Hermès just unloaded its 45 percent stake in Jean Paul Gaultier as it continues its effort to position itself as the "true" luxury maker in a sea of wannabes. With the global luxury market expected to grow by 8 percent this year, the company’s exclusivity strategy seems to be working. Operating profit at Hermès rose 44 percent to 668.2 million euros in full-year operating profit, beating analysts’ expectations. Sales rose 25 percent to 2.4 billion euros.
With LVMH Looming, CEO of Hermès US Says This Year is All About Craftsmanship
By Leah Bourne
Wednesday, May 4, 2011 Updated at 4:57 PM EST
But that doesn’t mean the hostile takeover aims of LVMH and its CEO Bernard Arnault are ever out of sight. At the March 4th earnings presentation in Paris, Hermès CEO Patrick Thomas famously said of LVMH, “If you want to seduce a beautiful woman, you don’t start by raping her from behind.” Thomas has also said in the past that Hermès family members are "revolted" by LVMH’s stake building.
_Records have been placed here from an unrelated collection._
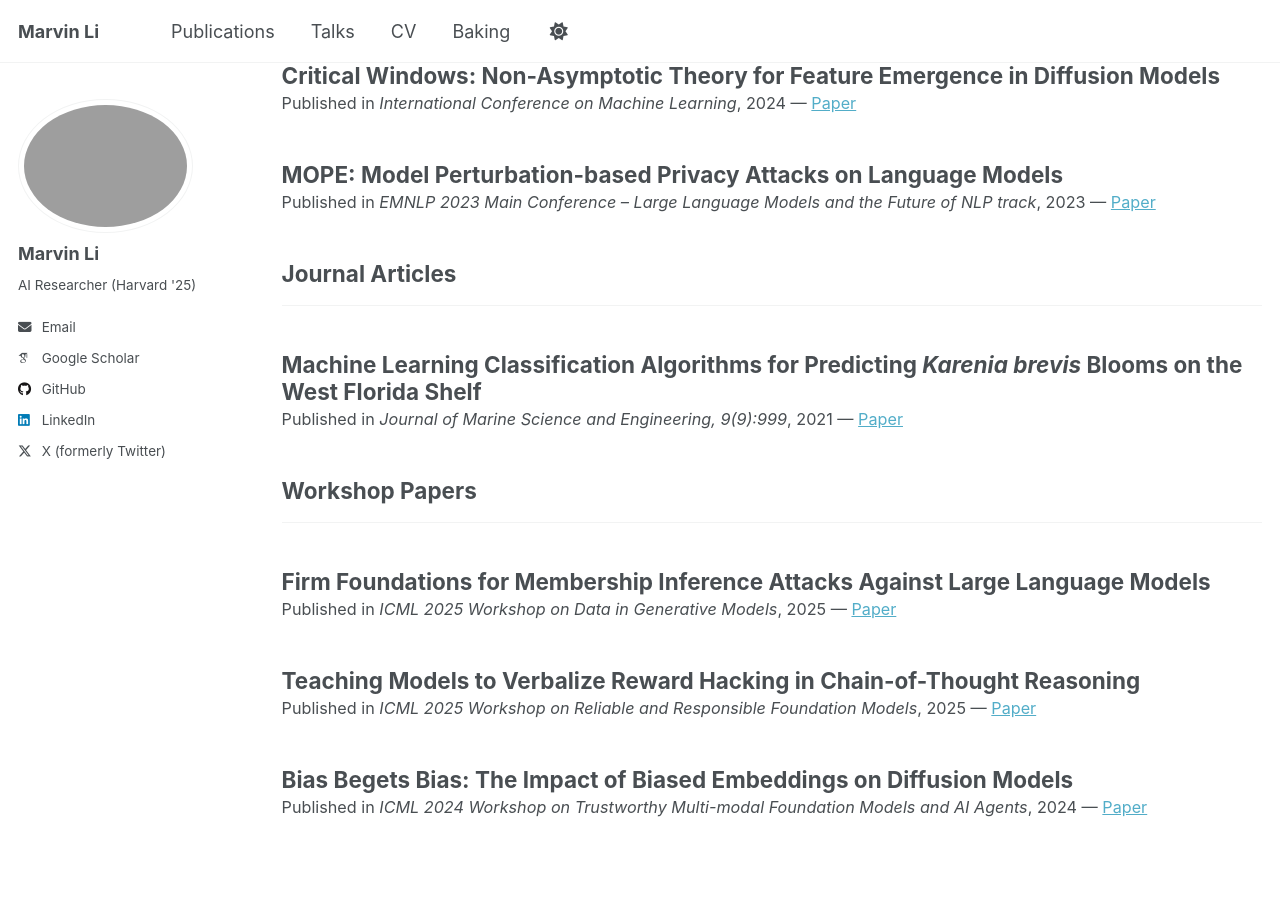
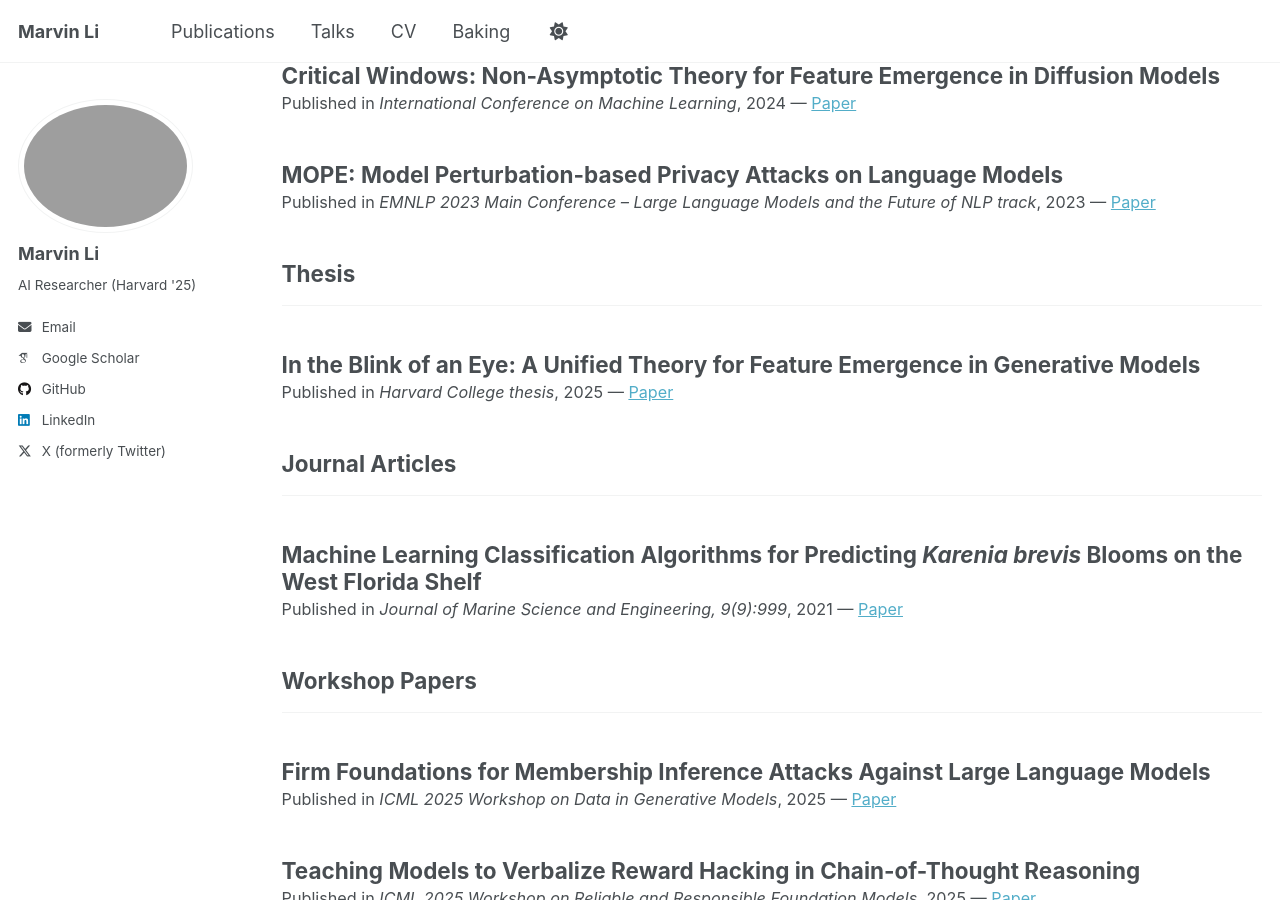
Before and after one commit to marvinfli/marvinfli.github.io, a Jekyll site: the page built from _pages/publications.html, in a window 1280 px wide and 900 px high, scrolled down 341 px. Built offline with Jekyll 4.4.1, drawn with Linux system fonts in a browser that asks for light colours; some web fonts are replaced; a script that is not in the unit is left out.

Commit message:
some small edits + thesis section

```diff
--- a/_config.yml
+++ b/_config.yml
@@ -45,6 +45,8 @@ author:
 publication_category:
   conferences:
     title: 'Conference Papers'
+  thesis:
+    title: 'Thesis'
   manuscripts:
     title: 'Journal Articles'
   workshops:
```
Also changed, not shown: _pages/about.md (+1 -1 lines), _publications/2025-04-30-thesis.md (added, +11 -0 lines).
Currently, LVMH controls just over 20 percent of Hermès.
But as the luxury goods maker revealed its remodeled New York Madison Avenue flagship yesterday (designed by Rena Dumas’ firm RDAI, the space boasts a Custom Silk Corner where customers can personalize a Hermès silk scarf), the tone was all about emphasizing the heritage and craftsmanship that the brand provides in comparison to other luxury goods companies -- perhaps a subtle dig at LVMH.
Robert Chavez CEO of Hermès US said, "Our theme this year is all about craftsmanship. The silk screening, for instance, is very labor intensive, but it is something that we have remained true to."
Chavez said, "What sets us apart is the level of quality, the quality really starts at the materials themselves, we only use the finest materials that are available, and then taking those fine materials and using leather craftsman, watch craftsman. It really takes years and years of training to make our products come alive." Most Hermès laborers are based in either Switzerland or France depending on their specialty, according to Chavez.
As for Hermès' long-term game plan, Chavez said, "We remain focused on our strategy which is limited distribution, an unerring commitment to quality and craftsmanship and continuing to provide the best possible service for every customer that comes into our boutiques." That, and clearly keeping one eye on the "wolf in cashmere" LVMH CEO, Arnault.